It’s fair to say Swan Lake was pivotal in your career?
It was an interesting point in my career, when I was considering my future and whether to continue dancing. When the casting first went up I wasn’t even an understudy Baroness. Of course I desperately wanted to be, so being the person I am, I questioned it straight away, and David said, “You’ve been lovely, but it was Graeme and Janet’s casting.” But I lucked in because one day, for some reason every other baroness was sick or in a photo shoot, so they didn’t have anyone for this rehearsal. I remember Graeme being so flippant, and saying, “Do you want to do it Lindy – you don’t have to?”

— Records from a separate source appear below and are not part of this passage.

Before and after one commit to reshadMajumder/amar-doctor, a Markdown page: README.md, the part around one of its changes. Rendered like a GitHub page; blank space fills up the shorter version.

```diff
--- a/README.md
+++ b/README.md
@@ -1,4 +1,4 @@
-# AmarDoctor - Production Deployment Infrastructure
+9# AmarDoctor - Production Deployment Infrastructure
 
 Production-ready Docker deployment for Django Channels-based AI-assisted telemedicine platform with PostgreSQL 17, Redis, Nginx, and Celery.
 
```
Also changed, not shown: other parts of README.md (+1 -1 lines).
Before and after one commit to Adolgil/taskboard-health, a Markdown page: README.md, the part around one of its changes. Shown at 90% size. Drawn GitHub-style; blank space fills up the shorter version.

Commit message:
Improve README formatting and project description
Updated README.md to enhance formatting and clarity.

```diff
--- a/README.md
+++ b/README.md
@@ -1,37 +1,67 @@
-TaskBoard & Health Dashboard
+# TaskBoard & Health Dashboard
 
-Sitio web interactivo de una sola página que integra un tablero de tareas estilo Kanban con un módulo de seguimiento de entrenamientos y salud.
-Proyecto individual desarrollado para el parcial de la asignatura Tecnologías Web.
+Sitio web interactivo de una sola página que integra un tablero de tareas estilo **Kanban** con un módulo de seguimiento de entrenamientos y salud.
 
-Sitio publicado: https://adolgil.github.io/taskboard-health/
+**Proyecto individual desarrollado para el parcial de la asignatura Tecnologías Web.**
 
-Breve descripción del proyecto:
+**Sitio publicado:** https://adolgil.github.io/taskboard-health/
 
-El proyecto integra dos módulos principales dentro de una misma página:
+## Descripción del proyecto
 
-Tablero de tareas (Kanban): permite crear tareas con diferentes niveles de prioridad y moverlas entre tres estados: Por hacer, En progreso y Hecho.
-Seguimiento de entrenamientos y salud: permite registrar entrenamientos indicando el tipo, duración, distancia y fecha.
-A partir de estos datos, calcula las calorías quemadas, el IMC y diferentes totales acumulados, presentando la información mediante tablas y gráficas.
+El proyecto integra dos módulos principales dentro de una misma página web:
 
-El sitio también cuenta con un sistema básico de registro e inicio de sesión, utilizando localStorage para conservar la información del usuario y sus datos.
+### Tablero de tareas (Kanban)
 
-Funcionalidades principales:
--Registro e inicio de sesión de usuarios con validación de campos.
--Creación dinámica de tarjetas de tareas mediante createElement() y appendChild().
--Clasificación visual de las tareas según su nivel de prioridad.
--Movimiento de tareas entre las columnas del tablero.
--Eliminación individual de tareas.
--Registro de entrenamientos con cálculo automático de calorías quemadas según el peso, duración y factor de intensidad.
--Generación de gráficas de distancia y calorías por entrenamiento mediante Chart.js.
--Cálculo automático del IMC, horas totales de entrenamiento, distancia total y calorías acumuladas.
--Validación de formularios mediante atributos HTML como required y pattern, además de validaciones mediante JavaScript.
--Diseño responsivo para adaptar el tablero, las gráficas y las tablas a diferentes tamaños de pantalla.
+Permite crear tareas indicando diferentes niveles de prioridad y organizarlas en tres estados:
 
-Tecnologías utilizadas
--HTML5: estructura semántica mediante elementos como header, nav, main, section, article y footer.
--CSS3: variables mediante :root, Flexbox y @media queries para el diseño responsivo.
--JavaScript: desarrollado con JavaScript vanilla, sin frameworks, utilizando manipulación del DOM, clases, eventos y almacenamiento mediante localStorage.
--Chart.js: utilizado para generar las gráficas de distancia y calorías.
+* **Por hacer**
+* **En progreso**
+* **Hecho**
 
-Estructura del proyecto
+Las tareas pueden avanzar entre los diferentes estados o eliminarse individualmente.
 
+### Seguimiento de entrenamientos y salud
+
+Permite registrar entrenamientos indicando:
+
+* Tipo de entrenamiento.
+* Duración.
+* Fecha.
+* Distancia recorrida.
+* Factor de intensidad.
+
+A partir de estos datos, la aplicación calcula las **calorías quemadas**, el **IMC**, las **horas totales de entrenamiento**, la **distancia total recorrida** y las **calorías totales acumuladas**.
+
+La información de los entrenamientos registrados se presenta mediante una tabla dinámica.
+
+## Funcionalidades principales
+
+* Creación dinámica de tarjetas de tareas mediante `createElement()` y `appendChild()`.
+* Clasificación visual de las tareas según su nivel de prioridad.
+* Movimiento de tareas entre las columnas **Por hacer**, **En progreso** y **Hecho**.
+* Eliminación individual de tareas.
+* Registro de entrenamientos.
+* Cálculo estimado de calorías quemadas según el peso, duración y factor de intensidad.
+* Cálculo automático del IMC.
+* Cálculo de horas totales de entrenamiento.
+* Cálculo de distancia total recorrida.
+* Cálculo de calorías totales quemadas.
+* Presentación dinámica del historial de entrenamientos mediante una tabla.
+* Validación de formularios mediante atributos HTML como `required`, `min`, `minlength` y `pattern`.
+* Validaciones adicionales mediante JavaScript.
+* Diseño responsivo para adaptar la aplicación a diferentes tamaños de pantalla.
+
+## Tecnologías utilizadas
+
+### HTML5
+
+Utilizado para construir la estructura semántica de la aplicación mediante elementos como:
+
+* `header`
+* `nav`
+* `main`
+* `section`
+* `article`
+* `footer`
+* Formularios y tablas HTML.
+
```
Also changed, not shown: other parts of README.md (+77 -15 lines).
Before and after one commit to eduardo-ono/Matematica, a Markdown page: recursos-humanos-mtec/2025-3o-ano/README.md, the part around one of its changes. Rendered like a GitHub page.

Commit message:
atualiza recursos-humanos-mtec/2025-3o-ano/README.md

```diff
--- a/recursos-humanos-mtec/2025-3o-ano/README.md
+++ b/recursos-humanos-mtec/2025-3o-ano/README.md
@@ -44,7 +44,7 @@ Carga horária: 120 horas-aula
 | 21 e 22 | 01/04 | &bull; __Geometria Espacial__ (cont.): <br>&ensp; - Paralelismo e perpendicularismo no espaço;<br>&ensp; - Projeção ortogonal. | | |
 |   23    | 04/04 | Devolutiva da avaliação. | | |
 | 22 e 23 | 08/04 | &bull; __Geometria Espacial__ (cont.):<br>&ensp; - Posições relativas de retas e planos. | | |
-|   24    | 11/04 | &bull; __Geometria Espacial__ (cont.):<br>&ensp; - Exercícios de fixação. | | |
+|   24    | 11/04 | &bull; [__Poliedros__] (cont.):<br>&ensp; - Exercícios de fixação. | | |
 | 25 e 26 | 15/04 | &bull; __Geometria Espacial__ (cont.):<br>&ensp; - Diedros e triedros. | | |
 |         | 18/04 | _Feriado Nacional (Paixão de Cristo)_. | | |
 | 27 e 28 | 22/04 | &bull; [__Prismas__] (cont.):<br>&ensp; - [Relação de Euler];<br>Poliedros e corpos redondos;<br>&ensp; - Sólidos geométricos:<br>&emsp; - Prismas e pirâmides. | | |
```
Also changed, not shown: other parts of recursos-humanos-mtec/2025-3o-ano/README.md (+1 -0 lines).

It was a make-or-break moment. This was my chance. So I got up, I was dancing with Steven [Heathcote], and he said, “Oh you do know it!” I knew every step. The next day everyone was back, so I was back to number-nine understudy. Then a few people got injured, so I went on for the dress rehearsal; then Margaret Illmann got injured, so I went on as the first cast in Melbourne, then to Sydney as first-cast opening night and was promoted that night to principal artist!
It was a turning point in my career. That role went on to have a real emotional attachment; it was a defining role for me. It grew and developed and changed and evolved every time I danced it. I never got sick of doing that role.
Lynette Wills, Steven Heathcote and Madeleine Eastoe. Photography Jeff Busby
The Baroness is a complicated lady, how did you find her character?
I always think of her as just as much the victim as Odette. She’s not a blanket evil character, that’s too one-dimensional. I liked to play her as though I was owed, I was more interesting than Odette, we had a stronger love and this was destiny.
Describe the baroness’s movement? Difficult! In the big Act III solo there is some really non-balletic movement so you have to find and embrace the emotional reason behind why Graeme has given you steps that are seemingly ugly, what the meaning is. Then it works. If you’re self-conscious about the steps it really wouldn’t work. The messages in that solo are a little bit schizophrenic – she’s on the verge of losing her mind, but trying to get it back and hold on to that poise and prove she’s fabulous, while crumbling on the inside. It’s a very emotional solo, and really rewarding on the nights it works.
Steven Heathcote, Lynette Wills and Madeleine Eastoe. Photography Jeff Busby
As a dancer, why you do think Swan Lake has been so successful?
Because it’s risky. It’s Swan Lake! It’s pretty perfect already, otherwise it wouldn’t have stood the test of time. So to pick that ballet and change it so significantly was always going to be a risk. Graeme loves a challenge, he wouldn’t have seen it as a risk, he would have seen it as a golden opportunity and that’s what it turned out to be. An absolute gift for The Australian Ballet.
It’s so emotionally charged, physically exciting and visually beautiful. He got it so right. When you break it down it’s a bit strange sometimes, a bit quirky. Some steps aren’t traditionally ballet, he’s challenging the look, so you struggle and look almost grotesque. But when you throw it into the whole picture it’s crucial to the stylised choreography. And it’s racing with passion. It’s hugely challenging both physically and emotionally, and once it starts it’s on a perfect curve, so that by the time you get to the end you can’t take any more. And that’s when the audience erupts: they’re so emotionally spent and transfixed.
Swan Lake finishes on 28 February, and ticket availability is extremely limited! Hurry in!